**What you need to do**
Once you have read the data below, write it all out exactly.
************
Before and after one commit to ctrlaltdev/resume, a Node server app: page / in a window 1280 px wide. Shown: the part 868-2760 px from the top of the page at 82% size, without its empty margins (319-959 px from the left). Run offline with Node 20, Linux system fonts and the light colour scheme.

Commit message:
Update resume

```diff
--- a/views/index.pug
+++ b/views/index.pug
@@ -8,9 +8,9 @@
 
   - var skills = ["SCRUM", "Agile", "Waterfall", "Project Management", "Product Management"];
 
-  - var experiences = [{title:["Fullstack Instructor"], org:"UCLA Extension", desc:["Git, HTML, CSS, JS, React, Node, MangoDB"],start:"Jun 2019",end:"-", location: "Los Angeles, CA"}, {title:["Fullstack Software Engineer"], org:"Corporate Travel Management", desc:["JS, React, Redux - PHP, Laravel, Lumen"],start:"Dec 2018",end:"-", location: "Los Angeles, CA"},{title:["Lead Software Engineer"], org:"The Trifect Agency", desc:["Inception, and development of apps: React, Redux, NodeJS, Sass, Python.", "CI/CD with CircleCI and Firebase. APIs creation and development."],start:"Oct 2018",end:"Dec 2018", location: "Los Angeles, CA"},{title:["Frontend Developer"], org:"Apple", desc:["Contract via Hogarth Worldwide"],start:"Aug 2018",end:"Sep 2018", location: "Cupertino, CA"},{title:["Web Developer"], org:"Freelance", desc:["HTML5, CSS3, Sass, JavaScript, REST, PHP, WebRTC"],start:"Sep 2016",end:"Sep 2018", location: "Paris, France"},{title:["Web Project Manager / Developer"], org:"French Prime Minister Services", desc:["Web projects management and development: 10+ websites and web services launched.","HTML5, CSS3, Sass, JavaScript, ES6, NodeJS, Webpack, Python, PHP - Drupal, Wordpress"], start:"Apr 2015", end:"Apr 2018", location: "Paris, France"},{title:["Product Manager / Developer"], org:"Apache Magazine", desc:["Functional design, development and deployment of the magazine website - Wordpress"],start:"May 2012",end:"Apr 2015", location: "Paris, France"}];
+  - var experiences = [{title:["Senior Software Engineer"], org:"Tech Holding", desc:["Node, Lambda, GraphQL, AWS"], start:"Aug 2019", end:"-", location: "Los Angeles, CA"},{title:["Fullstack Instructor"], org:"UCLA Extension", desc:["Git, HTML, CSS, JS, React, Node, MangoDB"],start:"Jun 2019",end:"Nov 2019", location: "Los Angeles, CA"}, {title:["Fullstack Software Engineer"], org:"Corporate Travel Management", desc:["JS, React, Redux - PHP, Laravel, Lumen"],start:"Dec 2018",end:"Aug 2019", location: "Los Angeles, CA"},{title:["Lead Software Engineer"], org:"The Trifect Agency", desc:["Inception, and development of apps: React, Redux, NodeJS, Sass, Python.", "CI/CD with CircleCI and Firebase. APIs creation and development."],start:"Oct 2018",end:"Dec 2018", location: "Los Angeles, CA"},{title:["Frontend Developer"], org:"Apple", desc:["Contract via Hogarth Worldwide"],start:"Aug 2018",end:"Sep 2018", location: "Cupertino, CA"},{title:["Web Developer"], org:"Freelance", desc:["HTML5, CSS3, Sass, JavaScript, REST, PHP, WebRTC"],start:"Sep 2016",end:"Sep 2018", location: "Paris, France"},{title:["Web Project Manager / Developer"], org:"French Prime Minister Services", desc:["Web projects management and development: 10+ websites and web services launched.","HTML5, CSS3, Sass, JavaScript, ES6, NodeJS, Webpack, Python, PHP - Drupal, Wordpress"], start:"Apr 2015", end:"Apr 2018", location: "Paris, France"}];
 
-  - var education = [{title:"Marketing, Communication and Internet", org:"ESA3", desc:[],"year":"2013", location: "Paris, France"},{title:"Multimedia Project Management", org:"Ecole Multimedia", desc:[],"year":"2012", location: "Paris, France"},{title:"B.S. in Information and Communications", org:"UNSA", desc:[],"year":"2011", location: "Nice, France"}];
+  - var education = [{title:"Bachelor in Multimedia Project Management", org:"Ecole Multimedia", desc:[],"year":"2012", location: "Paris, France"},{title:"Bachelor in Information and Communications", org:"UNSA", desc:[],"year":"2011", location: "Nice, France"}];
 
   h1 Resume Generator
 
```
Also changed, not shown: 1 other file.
************
**Task solution**
Before and after one commit to ctrlaltdev/resume, a Node server app: page / in a window 1280 px wide. Shown: the part 868-2760 px from the top of the page at 82% size, without its empty margins (319-959 px from the left). Run offline with Node 20, Linux system fonts and the light colour scheme.

Commit message:
Update resume

```diff
--- a/views/index.pug
+++ b/views/index.pug
@@ -8,9 +8,9 @@
 
   - var skills = ["SCRUM", "Agile", "Waterfall", "Project Management", "Product Management"];
 
-  - var experiences = [{title:["Fullstack Instructor"], org:"UCLA Extension", desc:["Git, HTML, CSS, JS, React, Node, MangoDB"],start:"Jun 2019",end:"-", location: "Los Angeles, CA"}, {title:["Fullstack Software Engineer"], org:"Corporate Travel Management", desc:["JS, React, Redux - PHP, Laravel, Lumen"],start:"Dec 2018",end:"-", location: "Los Angeles, CA"},{title:["Lead Software Engineer"], org:"The Trifect Agency", desc:["Inception, and development of apps: React, Redux, NodeJS, Sass, Python.", "CI/CD with CircleCI and Firebase. APIs creation and development."],start:"Oct 2018",end:"Dec 2018", location: "Los Angeles, CA"},{title:["Frontend Developer"], org:"Apple", desc:["Contract via Hogarth Worldwide"],start:"Aug 2018",end:"Sep 2018", location: "Cupertino, CA"},{title:["Web Developer"], org:"Freelance", desc:["HTML5, CSS3, Sass, JavaScript, REST, PHP, WebRTC"],start:"Sep 2016",end:"Sep 2018", location: "Paris, France"},{title:["Web Project Manager / Developer"], org:"French Prime Minister Services", desc:["Web projects management and development: 10+ websites and web services launched.","HTML5, CSS3, Sass, JavaScript, ES6, NodeJS, Webpack, Python, PHP - Drupal, Wordpress"], start:"Apr 2015", end:"Apr 2018", location: "Paris, France"},{title:["Product Manager / Developer"], org:"Apache Magazine", desc:["Functional design, development and deployment of the magazine website - Wordpress"],start:"May 2012",end:"Apr 2015", location: "Paris, France"}];
+  - var experiences = [{title:["Senior Software Engineer"], org:"Tech Holding", desc:["Node, Lambda, GraphQL, AWS"], start:"Aug 2019", end:"-", location: "Los Angeles, CA"},{title:["Fullstack Instructor"], org:"UCLA Extension", desc:["Git, HTML, CSS, JS, React, Node, MangoDB"],start:"Jun 2019",end:"Nov 2019", location: "Los Angeles, CA"}, {title:["Fullstack Software Engineer"], org:"Corporate Travel Management", desc:["JS, React, Redux - PHP, Laravel, Lumen"],start:"Dec 2018",end:"Aug 2019", location: "Los Angeles, CA"},{title:["Lead Software Engineer"], org:"The Trifect Agency", desc:["Inception, and development of apps: React, Redux, NodeJS, Sass, Python.", "CI/CD with CircleCI and Firebase. APIs creation and development."],start:"Oct 2018",end:"Dec 2018", location: "Los Angeles, CA"},{title:["Frontend Developer"], org:"Apple", desc:["Contract via Hogarth Worldwide"],start:"Aug 2018",end:"Sep 2018", location: "Cupertino, CA"},{title:["Web Developer"], org:"Freelance", desc:["HTML5, CSS3, Sass, JavaScript, REST, PHP, WebRTC"],start:"Sep 2016",end:"Sep 2018", location: "Paris, France"},{title:["Web Project Manager / Developer"], org:"French Prime Minister Services", desc:["Web projects management and development: 10+ websites and web services launched.","HTML5, CSS3, Sass, JavaScript, ES6, NodeJS, Webpack, Python, PHP - Drupal, Wordpress"], start:"Apr 2015", end:"Apr 2018", location: "Paris, France"}];
 
-  - var education = [{title:"Marketing, Communication and Internet", org:"ESA3", desc:[],"year":"2013", location: "Paris, France"},{title:"Multimedia Project Management", org:"Ecole Multimedia", desc:[],"year":"2012", location: "Paris, France"},{title:"B.S. in Information and Communications", org:"UNSA", desc:[],"year":"2011", location: "Nice, France"}];
+  - var education = [{title:"Bachelor in Multimedia Project Management", org:"Ecole Multimedia", desc:[],"year":"2012", location: "Paris, France"},{title:"Bachelor in Information and Communications", org:"UNSA", desc:[],"year":"2011", location: "Nice, France"}];
 
   h1 Resume Generator
 
```
Also changed, not shown: 1 other file.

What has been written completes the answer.